Settling into the new town, making friends in the art world, one that is familiar to Tristan who is rumored to have a world-renowned collection of impressionist masterpieces, the two make a life for themselves for the next fifteen years. Tristan is surrounded by artists and flim-flam men, rogues and curators and he foists a husband on to Gisele, formerly Karen Miller of San Francisco, an aspiring artist Luke who helps keep up appearances, especially now that Gisele has a daughter of her own, Nicola.

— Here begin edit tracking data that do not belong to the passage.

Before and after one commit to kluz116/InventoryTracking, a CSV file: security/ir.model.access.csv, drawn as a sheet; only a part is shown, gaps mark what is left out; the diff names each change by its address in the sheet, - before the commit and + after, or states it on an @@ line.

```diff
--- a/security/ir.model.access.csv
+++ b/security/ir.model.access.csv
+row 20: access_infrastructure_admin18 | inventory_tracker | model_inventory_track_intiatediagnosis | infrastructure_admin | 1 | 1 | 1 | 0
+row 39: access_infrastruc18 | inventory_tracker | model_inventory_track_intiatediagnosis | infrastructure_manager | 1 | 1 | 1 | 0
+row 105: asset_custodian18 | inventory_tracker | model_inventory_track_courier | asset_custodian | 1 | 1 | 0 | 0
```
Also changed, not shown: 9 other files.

The plan seems to work until Luke has an extra-marital fling while on the West coast on business, with Amanda, a young blonde student. When she follows him, after he tried to break-up, and discovers his real wife is the sister she thought was dead years ago, the drama is ratcheted up a notch as Ryder takes us on a closely contained edgy ride atop a powder keg. When Gisele’s body is discovered you decide if this is a murder or a suicide and which of the culprits just lit the match. BANG!

Before I Go To Sleep A review

Christine wakes in a strange bed, doesn’t recognize the room or the man snoring next to her. He has grey-flecked hair and she surmises she must have had a one-night stand with an older man. When she makes it down the corridor to the bathroom and looks in the mirror she has no recollection of ever seeing the middle-aged woman reflected back at hair.

In answer to her screams her husband Ben shows up and tells her, as he does every day, who she is and how she has amnesia. The photographs surrounding the bathroom mirror show her each day a history of her life so far, and as she relaxes into the day all is well. She just knows that as soon as she goes to sleep tonight it will all start over again.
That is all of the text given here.